WHAT YOU HAVE TO DO.
Your task is to filter the data below down to the lines holding "Sidney".

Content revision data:
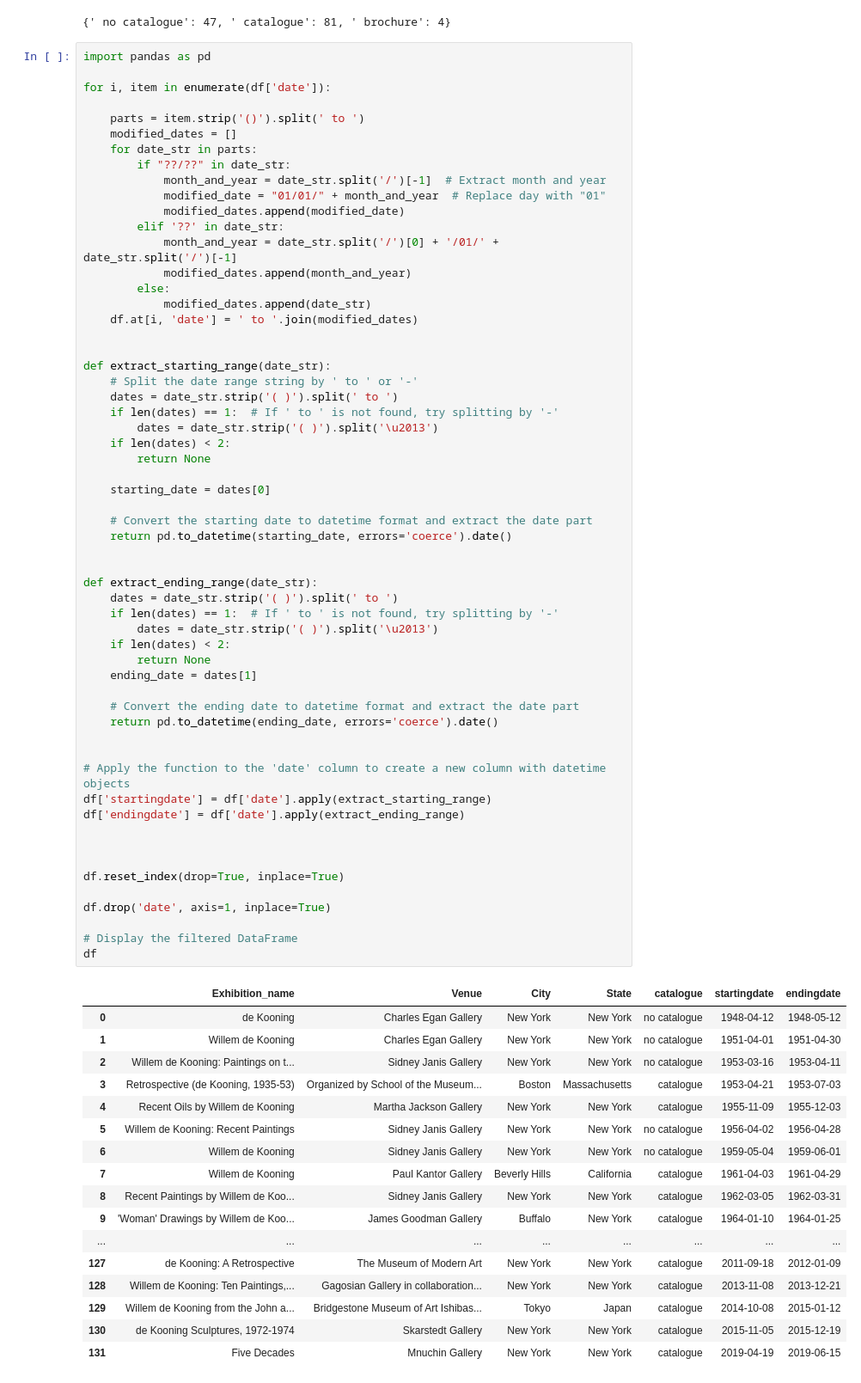
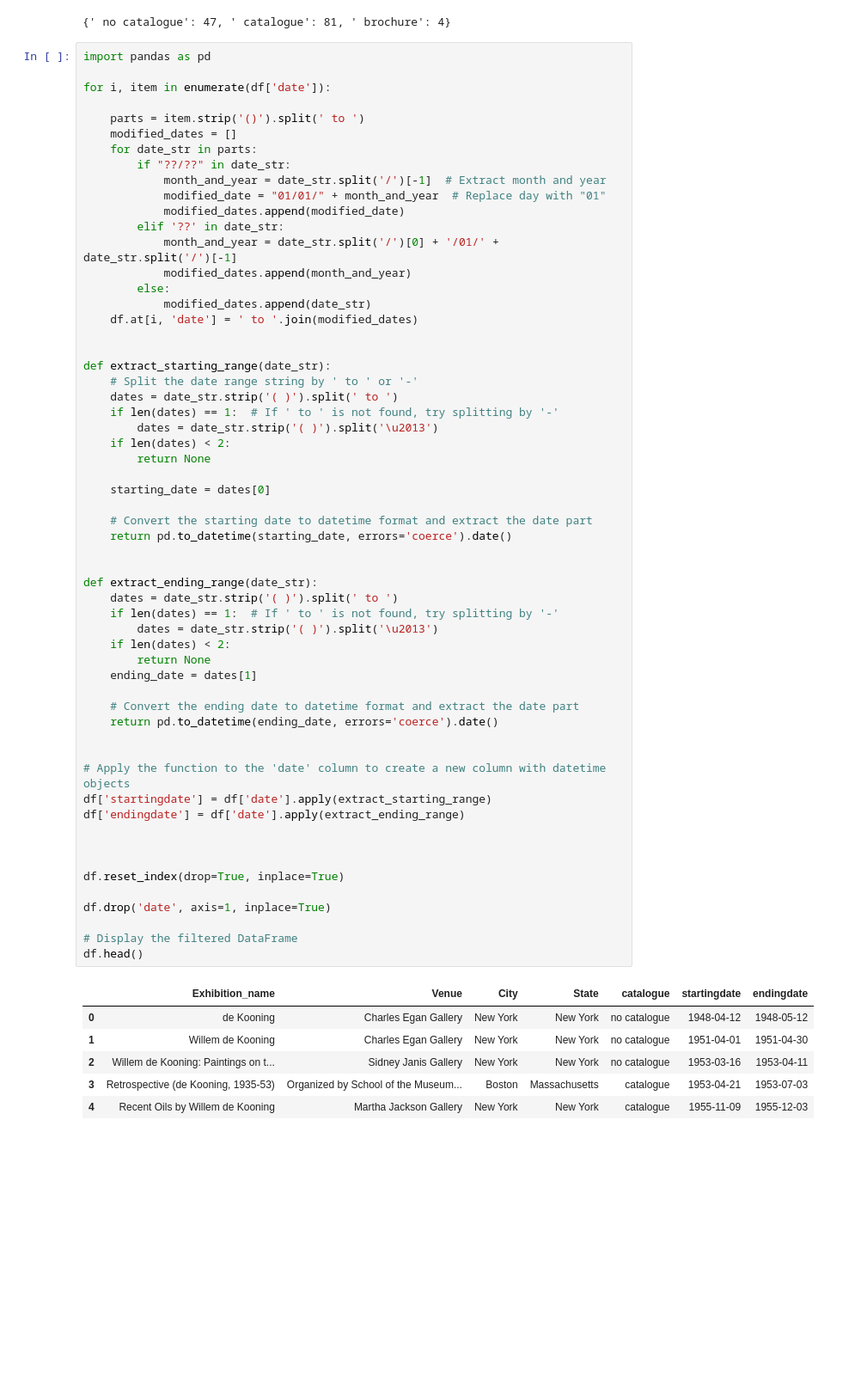
Before and after one commit to giorgiacrosilla/reputationera, a Jupyter notebook: scripts/data_analysis_and_cleaning/deKooning/exhibitions_DK.ipynb, the cells around one changed output. Shown: that part at 86% size. Cells and saved outputs as stored; diff of their text form; blank space fills up the shorter version.

Commit message:
update dataframes

```diff
--- a/scripts/data_analysis_and_cleaning/deKooning/exhibitions_DK.ipynb
+++ b/scripts/data_analysis_and_cleaning/deKooning/exhibitions_DK.ipynb
@@ -235,42 +224,31 @@ def extract_starting_range(date_str):
 def extract_ending_range(date_str):
     dates = date_str.strip('( )').split(' to ')
     if len(dates) == 1:  # If ' to ' is not found, try splitting by '-'
         dates = date_str.strip('( )').split('\u2013')
     if len(dates) < 2:
         return None
     ending_date = dates[1]
 
     # Convert the ending date to datetime format and extract the date part
     return pd.to_datetime(ending_date, errors='coerce').date()
 
 
 # Apply the function to the 'date' column to create a new column with datetime objects
 df['startingdate'] = df['date'].apply(extract_starting_range)
 df['endingdate'] = df['date'].apply(extract_ending_range)
 
 
 
 df.reset_index(drop=True, inplace=True)
 
 df.drop('date', axis=1, inplace=True)
 
 # Display the filtered DataFrame
-df
+df.head()
 # %% [output]
 |  | Exhibition_name | Venue | City | State | catalogue | startingdate | endingdate |
 | 0 | de Kooning | Charles Egan Gallery | New York | New York | no catalogue | 1948-04-12 | 1948-05-12 |
 | 1 | Willem de Kooning | Charles Egan Gallery | New York | New York | no catalogue | 1951-04-01 | 1951-04-30 |
 | 2 | Willem de Kooning: Paintings on t... | Sidney Janis Gallery | New York | New York | no catalogue | 1953-03-16 | 1953-04-11 |
 | 3 | Retrospective (de Kooning, 1935-53) | Organized by School of the Museum... | Boston | Massachusetts | catalogue | 1953-04-21 | 1953-07-03 |
 | 4 | Recent Oils by Willem de Kooning | Martha Jackson Gallery | New York | New York | catalogue | 1955-11-09 | 1955-12-03 |
-| 5 | Willem de Kooning: Recent Paintings | Sidney Janis Gallery | New York | New York | no catalogue | 1956-04-02 | 1956-04-28 |
-| 6 | Willem de Kooning | Sidney Janis Gallery | New York | New York | no catalogue | 1959-05-04 | 1959-06-01 |
-| 7 | Willem de Kooning | Paul Kantor Gallery | Beverly Hills | California | catalogue | 1961-04-03 | 1961-04-29 |
-| 8 | Recent Paintings by Willem de Koo... | Sidney Janis Gallery | New York | New York | catalogue | 1962-03-05 | 1962-03-31 |
-| 9 | 'Woman' Drawings by Willem de Koo... | James Goodman Gallery | Buffalo | New York | catalogue | 1964-01-10 | 1964-01-25 |
-| ... | ... | ... | ... | ... | ... | ... | ... |
-| 127 | de Kooning: A Retrospective | The Museum of Modern Art | New York | New York | catalogue | 2011-09-18 | 2012-01-09 |
-| 128 | Willem de Kooning: Ten Paintings,... | Gagosian Gallery in collaboration... | New York | New York | catalogue | 2013-11-08 | 2013-12-21 |
-| 129 | Willem de Kooning from the John a... | Bridgestone Museum of Art Ishibas... | Tokyo | Japan | catalogue | 2014-10-08 | 2015-01-12 |
-| 130 | de Kooning Sculptures, 1972-1974 | Skarstedt Gallery | New York | New York | catalogue | 2015-11-05 | 2015-12-19 |
-| 131 | Five Decades | Mnuchin Gallery | New York | New York | catalogue | 2019-04-19 | 2019-06-15 |
```
Also changed, not shown: parts of 5 cells of this notebook, 7 other files.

SOLUTION TO THIS EXERCISE.
 | 2 | Willem de Kooning: Paintings on t... | Sidney Janis Gallery | New York | New York | no catalogue | 1953-03-16 | 1953-04-11 |
-| 5 | Willem de Kooning: Recent Paintings | Sidney Janis Gallery | New York | New York | no catalogue | 1956-04-02 | 1956-04-28 |
-| 6 | Willem de Kooning | Sidney Janis Gallery | New York | New York | no catalogue | 1959-05-04 | 1959-06-01 |
-| 8 | Recent Paintings by Willem de Koo... | Sidney Janis Gallery | New York | New York | catalogue | 1962-03-05 | 1962-03-31 |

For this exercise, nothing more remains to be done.